Heart and Soul: The Story of America and African Americans is written in the voice of an unnamed female narrator giving the nonfiction text the element of friendly conversation.  This narrative style enables the reader to connect with the information on a personal level.  Each chapter of the book details a major historical time period or event that directly effected both America and the lives of African Americans, enabling the reader to create an understanding that the history of one is directly connected to the history of the other. 

Each two page spread contains one magnificent oil painting and one full page of text.  Each oil painting depicts either an important event or African American.  Intermittent two page illustrations are placed throughout the work lending power to the work without the interruption of words.  Kadir Nelson's text is magnified by the strength of the illustrations. 

Following the author's note is a timeline which begins in 1565 with the arrival of African American as slaves on Spanish ships and continues through January 20, 2009 with the inauguration of President Obama.  The text also contains a one page bibliography and a thorough index of subjects.

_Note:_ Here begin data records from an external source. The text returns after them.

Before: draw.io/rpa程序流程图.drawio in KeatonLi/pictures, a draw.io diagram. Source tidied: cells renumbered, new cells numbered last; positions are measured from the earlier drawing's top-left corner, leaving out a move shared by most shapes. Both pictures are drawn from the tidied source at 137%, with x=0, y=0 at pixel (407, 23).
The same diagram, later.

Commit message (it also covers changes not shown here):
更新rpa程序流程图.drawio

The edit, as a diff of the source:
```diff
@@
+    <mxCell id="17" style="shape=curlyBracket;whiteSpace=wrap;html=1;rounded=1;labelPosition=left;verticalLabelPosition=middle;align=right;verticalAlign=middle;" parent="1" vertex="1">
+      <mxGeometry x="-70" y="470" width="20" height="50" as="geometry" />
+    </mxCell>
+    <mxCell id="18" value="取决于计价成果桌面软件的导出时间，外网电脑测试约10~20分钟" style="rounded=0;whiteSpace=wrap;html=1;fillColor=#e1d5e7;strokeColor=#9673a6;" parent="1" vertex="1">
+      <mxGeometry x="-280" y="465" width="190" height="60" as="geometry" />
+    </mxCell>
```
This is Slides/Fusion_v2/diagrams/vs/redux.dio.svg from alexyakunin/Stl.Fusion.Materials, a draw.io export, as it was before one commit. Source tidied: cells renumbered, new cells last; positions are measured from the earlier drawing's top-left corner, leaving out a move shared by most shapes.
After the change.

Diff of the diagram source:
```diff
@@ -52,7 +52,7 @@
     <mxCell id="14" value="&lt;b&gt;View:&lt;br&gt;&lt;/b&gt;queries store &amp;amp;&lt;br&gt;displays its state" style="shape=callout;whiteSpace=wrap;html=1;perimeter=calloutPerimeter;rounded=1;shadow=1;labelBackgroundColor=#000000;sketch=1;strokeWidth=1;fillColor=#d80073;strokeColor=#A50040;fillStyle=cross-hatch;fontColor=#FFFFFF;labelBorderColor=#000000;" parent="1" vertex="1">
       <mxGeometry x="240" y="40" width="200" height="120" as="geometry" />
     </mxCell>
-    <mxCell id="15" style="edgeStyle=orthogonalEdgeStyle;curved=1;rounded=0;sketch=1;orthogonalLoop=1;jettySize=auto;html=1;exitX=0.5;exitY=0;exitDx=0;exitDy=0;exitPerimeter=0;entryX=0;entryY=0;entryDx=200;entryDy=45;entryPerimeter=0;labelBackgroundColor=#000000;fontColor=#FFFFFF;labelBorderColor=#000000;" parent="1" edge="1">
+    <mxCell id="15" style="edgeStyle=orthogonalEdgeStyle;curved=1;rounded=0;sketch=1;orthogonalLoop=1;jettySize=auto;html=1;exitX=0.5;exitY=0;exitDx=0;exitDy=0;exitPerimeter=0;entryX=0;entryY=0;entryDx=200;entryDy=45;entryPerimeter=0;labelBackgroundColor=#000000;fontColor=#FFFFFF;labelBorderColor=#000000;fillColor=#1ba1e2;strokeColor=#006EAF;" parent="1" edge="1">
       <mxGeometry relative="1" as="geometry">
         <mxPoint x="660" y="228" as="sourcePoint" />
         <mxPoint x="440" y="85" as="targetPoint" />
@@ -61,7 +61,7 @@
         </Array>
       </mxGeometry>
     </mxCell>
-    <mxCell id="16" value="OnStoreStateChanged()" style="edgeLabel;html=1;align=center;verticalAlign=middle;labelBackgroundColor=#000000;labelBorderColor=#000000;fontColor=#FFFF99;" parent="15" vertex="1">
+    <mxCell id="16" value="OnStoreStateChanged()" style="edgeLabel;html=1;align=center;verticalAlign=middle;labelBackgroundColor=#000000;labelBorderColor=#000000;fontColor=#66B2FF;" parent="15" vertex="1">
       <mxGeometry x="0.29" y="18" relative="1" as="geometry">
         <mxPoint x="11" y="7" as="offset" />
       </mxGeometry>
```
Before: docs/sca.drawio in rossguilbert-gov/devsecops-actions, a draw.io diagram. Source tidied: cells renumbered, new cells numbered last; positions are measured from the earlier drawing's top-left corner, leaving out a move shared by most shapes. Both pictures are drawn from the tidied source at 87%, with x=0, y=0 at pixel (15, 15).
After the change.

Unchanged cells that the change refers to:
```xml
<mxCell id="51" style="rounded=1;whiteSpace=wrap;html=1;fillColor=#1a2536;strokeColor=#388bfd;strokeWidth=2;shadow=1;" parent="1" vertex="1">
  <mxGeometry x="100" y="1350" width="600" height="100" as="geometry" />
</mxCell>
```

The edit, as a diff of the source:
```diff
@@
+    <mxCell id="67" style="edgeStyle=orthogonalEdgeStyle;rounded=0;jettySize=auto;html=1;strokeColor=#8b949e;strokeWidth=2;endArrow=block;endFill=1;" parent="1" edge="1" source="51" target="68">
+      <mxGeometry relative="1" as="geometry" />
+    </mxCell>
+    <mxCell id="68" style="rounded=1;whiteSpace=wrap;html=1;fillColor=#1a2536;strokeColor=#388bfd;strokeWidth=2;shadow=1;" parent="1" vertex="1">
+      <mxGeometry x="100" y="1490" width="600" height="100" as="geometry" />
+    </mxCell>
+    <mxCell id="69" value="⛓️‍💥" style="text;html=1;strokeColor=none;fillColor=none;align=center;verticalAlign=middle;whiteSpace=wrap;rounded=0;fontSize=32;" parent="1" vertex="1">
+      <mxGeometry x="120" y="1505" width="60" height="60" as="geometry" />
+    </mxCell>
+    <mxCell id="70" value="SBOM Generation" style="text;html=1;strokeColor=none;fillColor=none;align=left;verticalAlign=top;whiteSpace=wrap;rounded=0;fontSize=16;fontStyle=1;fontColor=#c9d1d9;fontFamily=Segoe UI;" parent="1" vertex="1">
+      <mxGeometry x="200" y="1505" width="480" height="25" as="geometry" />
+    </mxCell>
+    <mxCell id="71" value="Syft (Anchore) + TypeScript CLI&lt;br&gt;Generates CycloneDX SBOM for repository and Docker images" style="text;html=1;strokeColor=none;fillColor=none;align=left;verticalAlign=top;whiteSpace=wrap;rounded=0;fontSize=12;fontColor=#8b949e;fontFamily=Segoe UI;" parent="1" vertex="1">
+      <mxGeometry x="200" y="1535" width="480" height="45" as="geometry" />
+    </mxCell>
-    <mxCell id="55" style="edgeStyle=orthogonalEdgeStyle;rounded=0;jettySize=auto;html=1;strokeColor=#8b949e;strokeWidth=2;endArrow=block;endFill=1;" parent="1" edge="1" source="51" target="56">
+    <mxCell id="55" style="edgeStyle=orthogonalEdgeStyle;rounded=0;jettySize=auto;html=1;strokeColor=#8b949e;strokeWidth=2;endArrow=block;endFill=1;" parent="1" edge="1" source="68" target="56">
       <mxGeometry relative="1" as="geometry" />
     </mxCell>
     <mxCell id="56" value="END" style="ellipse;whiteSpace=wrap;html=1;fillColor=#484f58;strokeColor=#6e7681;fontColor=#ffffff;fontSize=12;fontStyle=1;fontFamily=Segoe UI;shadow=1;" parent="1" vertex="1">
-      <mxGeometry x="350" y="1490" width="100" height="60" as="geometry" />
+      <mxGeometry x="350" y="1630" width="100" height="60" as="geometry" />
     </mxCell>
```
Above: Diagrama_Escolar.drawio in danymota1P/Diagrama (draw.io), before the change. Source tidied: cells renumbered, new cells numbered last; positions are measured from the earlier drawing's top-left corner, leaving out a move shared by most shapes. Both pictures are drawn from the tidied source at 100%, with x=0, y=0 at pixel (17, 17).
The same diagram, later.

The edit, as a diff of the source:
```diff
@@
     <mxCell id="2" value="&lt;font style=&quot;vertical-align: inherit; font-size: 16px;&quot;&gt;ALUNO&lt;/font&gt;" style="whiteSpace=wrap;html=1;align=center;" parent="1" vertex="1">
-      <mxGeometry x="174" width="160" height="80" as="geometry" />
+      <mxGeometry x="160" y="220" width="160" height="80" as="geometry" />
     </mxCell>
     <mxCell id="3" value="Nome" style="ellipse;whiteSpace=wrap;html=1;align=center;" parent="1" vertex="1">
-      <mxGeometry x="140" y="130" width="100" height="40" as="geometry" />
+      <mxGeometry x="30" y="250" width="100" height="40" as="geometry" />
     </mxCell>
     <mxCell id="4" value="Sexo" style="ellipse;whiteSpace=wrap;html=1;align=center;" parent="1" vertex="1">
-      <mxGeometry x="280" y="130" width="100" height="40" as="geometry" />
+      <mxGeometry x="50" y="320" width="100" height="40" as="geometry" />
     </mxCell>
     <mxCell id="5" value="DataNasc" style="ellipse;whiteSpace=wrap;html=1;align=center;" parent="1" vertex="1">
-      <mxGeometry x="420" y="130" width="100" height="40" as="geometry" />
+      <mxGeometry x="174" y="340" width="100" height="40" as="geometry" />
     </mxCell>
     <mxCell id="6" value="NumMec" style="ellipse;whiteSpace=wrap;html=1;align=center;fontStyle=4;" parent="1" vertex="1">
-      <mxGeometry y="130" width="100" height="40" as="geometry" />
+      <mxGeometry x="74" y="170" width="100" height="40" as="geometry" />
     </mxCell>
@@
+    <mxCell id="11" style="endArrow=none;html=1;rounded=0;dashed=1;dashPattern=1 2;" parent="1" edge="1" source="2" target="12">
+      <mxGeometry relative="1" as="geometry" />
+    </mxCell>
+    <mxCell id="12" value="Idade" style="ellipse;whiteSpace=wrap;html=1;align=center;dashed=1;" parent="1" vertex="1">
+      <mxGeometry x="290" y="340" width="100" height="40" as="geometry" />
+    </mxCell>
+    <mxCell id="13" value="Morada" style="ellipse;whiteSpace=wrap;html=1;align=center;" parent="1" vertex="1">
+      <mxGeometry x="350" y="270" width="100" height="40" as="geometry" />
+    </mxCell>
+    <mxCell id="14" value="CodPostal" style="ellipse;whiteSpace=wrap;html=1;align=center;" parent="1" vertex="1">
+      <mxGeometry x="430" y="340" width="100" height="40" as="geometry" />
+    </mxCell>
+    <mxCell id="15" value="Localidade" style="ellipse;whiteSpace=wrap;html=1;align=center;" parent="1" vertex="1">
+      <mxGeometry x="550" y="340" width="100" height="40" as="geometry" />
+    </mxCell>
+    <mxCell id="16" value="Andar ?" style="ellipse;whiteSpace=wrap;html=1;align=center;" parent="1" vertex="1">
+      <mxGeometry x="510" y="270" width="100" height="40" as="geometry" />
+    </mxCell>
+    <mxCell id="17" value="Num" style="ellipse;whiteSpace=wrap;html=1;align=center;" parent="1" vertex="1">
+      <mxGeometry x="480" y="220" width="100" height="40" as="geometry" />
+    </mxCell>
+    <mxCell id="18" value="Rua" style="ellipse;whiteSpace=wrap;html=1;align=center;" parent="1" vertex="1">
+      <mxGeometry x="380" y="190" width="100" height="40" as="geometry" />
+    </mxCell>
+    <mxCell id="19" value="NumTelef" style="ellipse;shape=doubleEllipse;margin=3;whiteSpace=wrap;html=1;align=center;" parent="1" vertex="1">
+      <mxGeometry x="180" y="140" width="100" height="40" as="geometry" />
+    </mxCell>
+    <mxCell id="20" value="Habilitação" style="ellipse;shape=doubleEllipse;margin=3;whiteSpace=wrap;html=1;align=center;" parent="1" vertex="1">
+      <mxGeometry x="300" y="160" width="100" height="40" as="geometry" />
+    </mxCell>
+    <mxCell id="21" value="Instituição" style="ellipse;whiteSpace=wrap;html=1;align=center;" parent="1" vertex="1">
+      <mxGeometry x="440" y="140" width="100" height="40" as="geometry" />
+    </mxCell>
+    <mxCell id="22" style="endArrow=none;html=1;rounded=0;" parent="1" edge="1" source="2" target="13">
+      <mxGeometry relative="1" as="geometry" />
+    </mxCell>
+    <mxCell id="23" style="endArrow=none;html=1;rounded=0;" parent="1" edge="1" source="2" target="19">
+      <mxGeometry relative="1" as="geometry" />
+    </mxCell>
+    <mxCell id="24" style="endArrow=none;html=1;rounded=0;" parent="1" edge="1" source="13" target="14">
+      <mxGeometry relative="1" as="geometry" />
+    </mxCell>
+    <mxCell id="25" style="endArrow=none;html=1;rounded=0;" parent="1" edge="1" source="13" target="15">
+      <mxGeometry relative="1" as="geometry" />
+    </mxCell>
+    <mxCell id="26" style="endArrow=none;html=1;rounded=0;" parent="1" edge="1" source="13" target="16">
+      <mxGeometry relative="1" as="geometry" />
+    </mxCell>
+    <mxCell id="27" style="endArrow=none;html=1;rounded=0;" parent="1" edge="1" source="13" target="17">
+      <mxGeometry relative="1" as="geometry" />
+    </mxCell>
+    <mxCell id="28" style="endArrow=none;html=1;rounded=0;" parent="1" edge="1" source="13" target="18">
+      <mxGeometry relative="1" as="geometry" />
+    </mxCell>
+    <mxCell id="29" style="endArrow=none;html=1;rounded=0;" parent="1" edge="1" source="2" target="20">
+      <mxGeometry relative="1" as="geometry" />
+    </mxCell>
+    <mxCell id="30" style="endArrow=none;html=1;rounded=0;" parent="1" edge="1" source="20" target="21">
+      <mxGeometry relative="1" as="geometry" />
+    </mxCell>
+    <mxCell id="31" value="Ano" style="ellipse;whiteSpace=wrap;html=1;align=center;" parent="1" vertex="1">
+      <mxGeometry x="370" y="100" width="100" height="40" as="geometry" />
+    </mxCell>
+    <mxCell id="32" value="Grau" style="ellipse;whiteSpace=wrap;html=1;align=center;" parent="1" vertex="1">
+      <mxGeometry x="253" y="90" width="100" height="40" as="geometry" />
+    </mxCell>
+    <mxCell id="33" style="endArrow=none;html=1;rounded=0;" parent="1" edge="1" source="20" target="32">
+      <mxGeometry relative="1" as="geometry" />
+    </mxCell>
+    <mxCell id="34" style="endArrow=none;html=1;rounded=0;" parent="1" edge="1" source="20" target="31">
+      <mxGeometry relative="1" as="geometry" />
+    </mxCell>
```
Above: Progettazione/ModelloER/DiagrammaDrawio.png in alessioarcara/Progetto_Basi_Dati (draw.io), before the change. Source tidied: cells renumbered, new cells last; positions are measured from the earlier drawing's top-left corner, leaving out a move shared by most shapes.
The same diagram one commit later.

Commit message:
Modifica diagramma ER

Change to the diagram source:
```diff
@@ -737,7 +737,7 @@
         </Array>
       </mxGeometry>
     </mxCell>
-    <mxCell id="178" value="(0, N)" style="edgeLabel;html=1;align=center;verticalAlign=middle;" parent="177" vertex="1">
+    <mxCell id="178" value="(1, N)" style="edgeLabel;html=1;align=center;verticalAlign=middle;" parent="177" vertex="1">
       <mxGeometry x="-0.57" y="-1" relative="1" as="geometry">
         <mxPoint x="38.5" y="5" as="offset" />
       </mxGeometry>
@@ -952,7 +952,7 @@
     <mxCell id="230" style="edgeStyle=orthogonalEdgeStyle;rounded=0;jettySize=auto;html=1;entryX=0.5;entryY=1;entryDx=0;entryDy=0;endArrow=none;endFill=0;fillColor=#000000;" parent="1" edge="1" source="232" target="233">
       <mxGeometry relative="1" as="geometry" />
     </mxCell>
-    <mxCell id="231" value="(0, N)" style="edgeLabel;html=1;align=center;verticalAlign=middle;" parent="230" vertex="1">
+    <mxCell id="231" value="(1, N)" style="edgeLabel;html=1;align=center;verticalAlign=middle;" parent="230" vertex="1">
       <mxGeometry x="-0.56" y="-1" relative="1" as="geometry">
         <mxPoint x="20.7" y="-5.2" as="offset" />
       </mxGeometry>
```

Coretta Scott King Book Award
Coretta Scott King Illustrator Honor Award
Jane Addams Honors Book
Provocative and powerful - Starred review- School Library Journal
Nelson…adds to his notable titles with this powerful view of African American history - Starred review- Booklist
The dramatic oil paintings heighten the dignity of this story - Starred review- Kirkus
Creates a voice that is at once singular and representative - Starred review - Horn Book



Listen to a recording of the author explaining why he wrote the book via http://www.teachingbooks.net/book_reading.cgi?id=7259&a=1

This is a wonderful book to use throughout an American History class.  Use individual chapters that correlate to state standards to enhance textbook reading.

On page 36 of the book is a painting of a freedom quilt.  Have students research freedom quilts.  Then have them create their own out of cloth or construction paper.

Other books about African American history:
Grady, C. 2012. I lay my stitches down: Poems of American Slavery. Grand Rapids, MI: Eerdmans Books.
Hill, L.C. 2010. Dave the potter: Artist, poet, slave. New York: Little Brown & Co


Hopkinson, D. 1993. Sweet Clara and the freedom quilt. New York: Random House.

Levine, E. 2007. Henry’s freedom box: A true story from the Underground Railroad. New York: Scholastic.
Other books written by Kadir Nelson:
Nelson, Kadir. 2005. He's Got the Whole World in his Hands. New York: Dial
.....2008. We are the Ship: The Story of Negro League Baseball. New York: Hyperion.